When Team Sky’s Rigoberto Urán was only 14 years old, his father was senselessly gunned down in the streets of Urrao, Colombia. In that moment, Urán became the head of his household, taking over his father’s job, while still attending school, and trying to spend time on a new endeavor that he’d only recently taken up: cycling.
By Adam Taylor-Campbell • 14th June 2012 • Posted in Misc
WORDS: Fraser Young
When I was little, every cheap toy of mine had the words Made in Taiwan stamped on the bottom. As I grew older and began to work on my bike, I learned to avoid any tool that had the word Taiwan stamped on it as it was guaranteed to break the part that it was ostensibly helping to fix.
Skip forward a dozen years.
I land on a small, densely populated island in the middle of the night. Upon entering the airport I see signs with what look more like pictures than anything that might communicate meaning. I understand not a word of Chinese and not one person seems to understand English. I am lost in confusion. Over time I begin to recognize some characters and learn a few basic sentences. I buy a bike to escape the buzz of scooters, honking horns, the smog filled air, ugly factories and general chaos of the cities. Every weekend I ride a little further. The further I go, the more amazing the island becomes. Cities slowly disappear behind me and lush forests appear on impossibly steep hillsides. The air is cool but not silent. The soft calls of birds and frogs fill the air or sometimes the deafening roar of thousands of cicadas. Wild jungle scenery lures me into riding to see what lies beyond the next bend and over the next hill.
A colleague of mine often refers to opinions as being like sphincters – everyone has one. Get road riding fans on to the subject of Lance Armstrong and the same is true (about the opinions, obviously, not so much the sphincters). It’s a debate that ranges from the most serious accusations of cheating to blind reverence.
Here is a rider who fought cancer and then won not one, two, three or four Tours de France, but seven. Fausto Coppi only managed it twice. Here is a rider who represents the consummate professional. Always meticulously well prepared, a professional who took his work hours very seriously indeed. No mechanicals, no missed feed zones (well, maybe one or two), very aware, riding state-of-the-art frames and knowing more about his rivals than they knew about themselves. The modern, automaton bike racer. But these days no one ever seems to talk about that.

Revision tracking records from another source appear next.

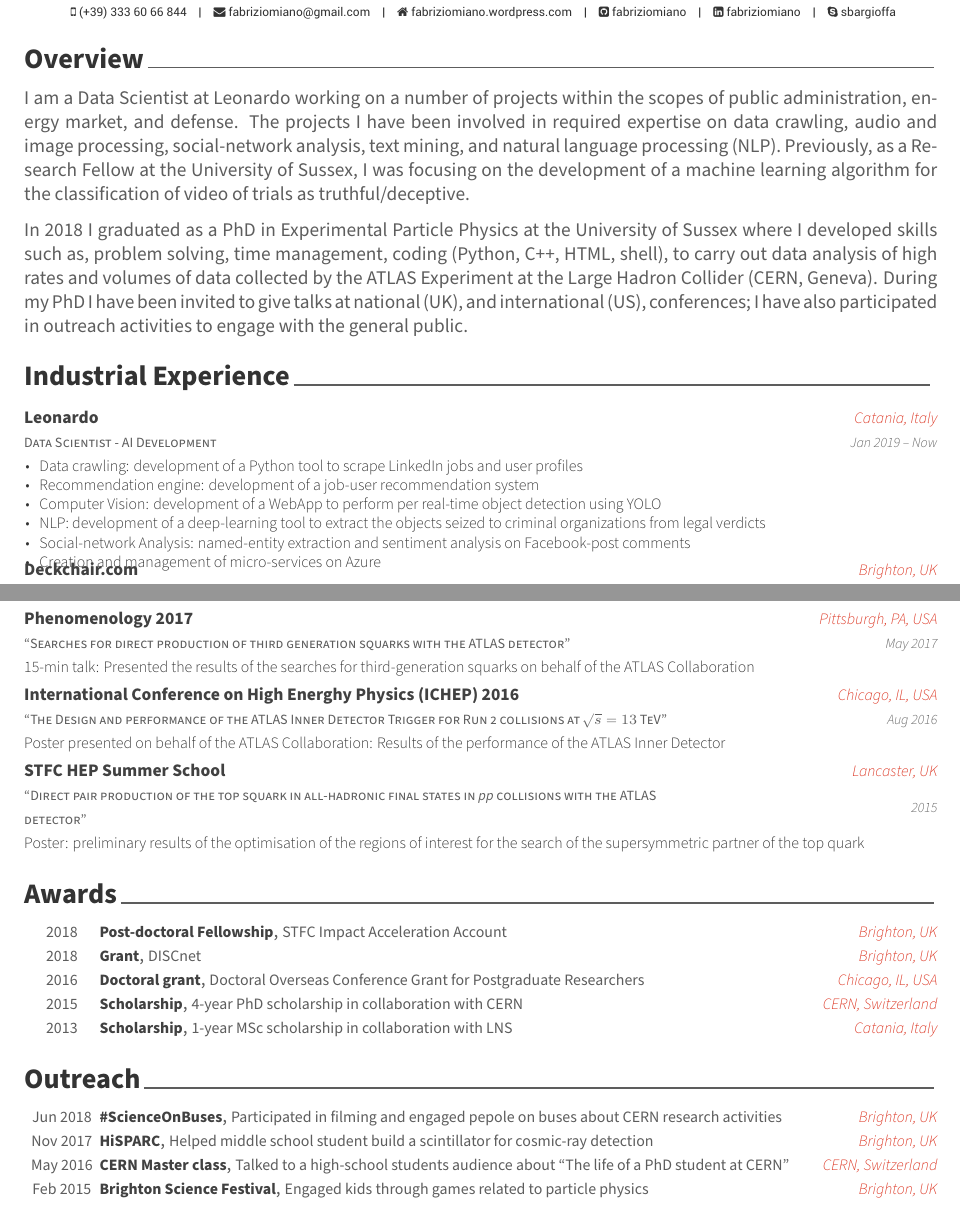
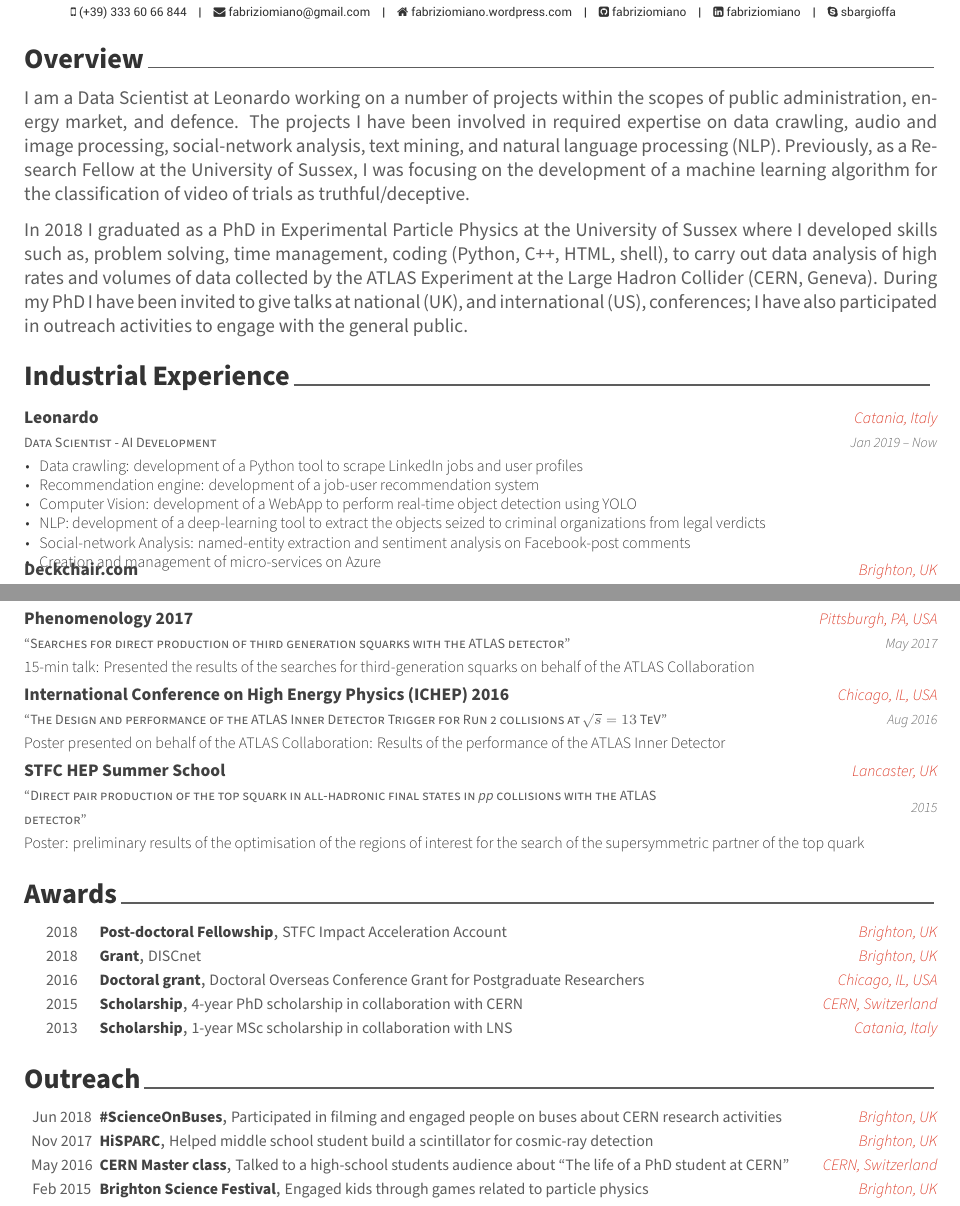
Before and after one commit to fabriziomiano/tex-cv, a LaTeX CV (cv-en.tex, which reads sections/en/experience.tex, sections/en/extracurricular.tex, sections/en/overview.tex): two parts of pages 1 and 2 of 3, joined at a grey line, cut so that both start at the same text. Compiled offline with XeLaTeX.

Commit message:
Correct typos

```diff
--- a/sections/en/experience.tex
+++ b/sections/en/experience.tex
@@ -14,7 +14,7 @@
       \begin{cvitems}
         \item {Data crawling: development of a Python tool to scrape LinkedIn jobs and user profiles}
         \item {Recommendation engine: development of a job-user recommendation system}
-        \item {Computer Vision: development of a WebApp to perform per real-time object detection using YOLO}
+        \item {Computer Vision: development of a WebApp to perform real-time object detection using YOLO}
         \item {NLP: development of a deep-learning tool to extract the objects seized to criminal organizations from legal verdicts}
         \item {Social-network Analysis: named-entity extraction and sentiment analysis on Facebook-post comments}
         \item {Creation and management of micro-services on Azure}
--- a/sections/en/extracurricular.tex
+++ b/sections/en/extracurricular.tex
@@ -6,7 +6,7 @@
 \begin{cvhonors}
   \cvhonor
       {\#ScienceOnBuses}
-      {Participated in filming and engaged pepole on buses about CERN research activities}
+      {Participated in filming and engaged people on buses about CERN research activities}
       {Brighton, UK}
       {Jun 2018}
       %------------------------------------------------
--- a/sections/en/overview.tex
+++ b/sections/en/overview.tex
@@ -1,5 +1,5 @@
 \cvsection{Overview}
 
-I am a Data Scientist at Leonardo working on a number of projects within the scopes of public administration, energy market, and defense. The projects I have been involved in required expertise on data crawling, audio and image processing, social-network analysis, text mining, and natural language processing (NLP). Previously, as a Research Fellow at the University of Sussex, I was focusing on the development of a machine learning algorithm for the classification of video of trials as truthful/deceptive.
+I am a Data Scientist at Leonardo working on a number of projects within the scopes of public administration, energy market, and defence. The projects I have been involved in required expertise on data crawling, audio and image processing, social-network analysis, text mining, and natural language processing (NLP). Previously, as a Research Fellow at the University of Sussex, I was focusing on the development of a machine learning algorithm for the classification of video of trials as truthful/deceptive.
 
 In 2018 I graduated as a PhD in Experimental Particle Physics at the University of Sussex where I developed skills such as, problem solving, time management, coding (Python, C++, HTML, shell), to carry out data analysis of high rates and volumes of data collected by the ATLAS Experiment at the Large Hadron Collider (CERN, Geneva). During my PhD I have been invited to give talks at national (UK), and international (US), conferences; I have also participated in outreach activities to engage with the general public.
--- a/sections/en/presentation.tex
+++ b/sections/en/presentation.tex
@@ -62,7 +62,7 @@
     \href{https://indico.cern.ch/event/432527/contributions/1071672/attachments/1317672/1974610/FMiano-IDTrigger-ICHEP.pdf}
     {``The Design and performance of the ATLAS Inner Detector Trigger for Run 2 collisions at $\sqrt{s} = 13$ TeV''}
     }
-    {International Conference on High Energhy Physics (ICHEP) 2016}
+    {International Conference on High Energy Physics (ICHEP) 2016}
     {Chicago, IL, USA}
     {Aug 2016}
     {Poster presented on behalf of the ATLAS Collaboration: Results of the performance of the ATLAS Inner Detector}
```
Also changed, not shown: sections/it/experience.tex (+1 -1 lines), sections/it/presentation.tex (+2 -2 lines).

Having been fortunate enough to follow this year’s Amgen Tour of California, it’s easy to see why this cycling Mecca has earned the nickname ‘The Golden State’. Seemingly endless sun, sparkling blue waters and of course, perfectly tanned bodies abound. Over the course of the week, we headed south and watched as the San Francisco fog melted away to reveal a shimmering landscape full of photographic, musical and riding possibilities.
"Thirst is stronger than the rules."
- Stars & Watercarriers
Water, the elixir of life and also something very important to a cyclist. If you don't have a trusty domestique at your disposal, you need to make sure you have enough of the wet stuff to keep going. But the legendary café raids, where the gregari of yore would exploit any watering hole, are now a thing of the past thanks to larger budgets and, of course, stricter rules.
By Herbie Sykes • 25th April 2012 • Posted in Misc
Here’s everything you need to know about the Giro d’Italia, in three easy minutes.
In truth it’s a tribute to Sergio Zavoli, a truly great journalist and broadcaster from the 1960s. Aided and abetted by the likes of Gimondi and Motta, he was instrumental in the rinascimento of the sport here in the mid-Sixties.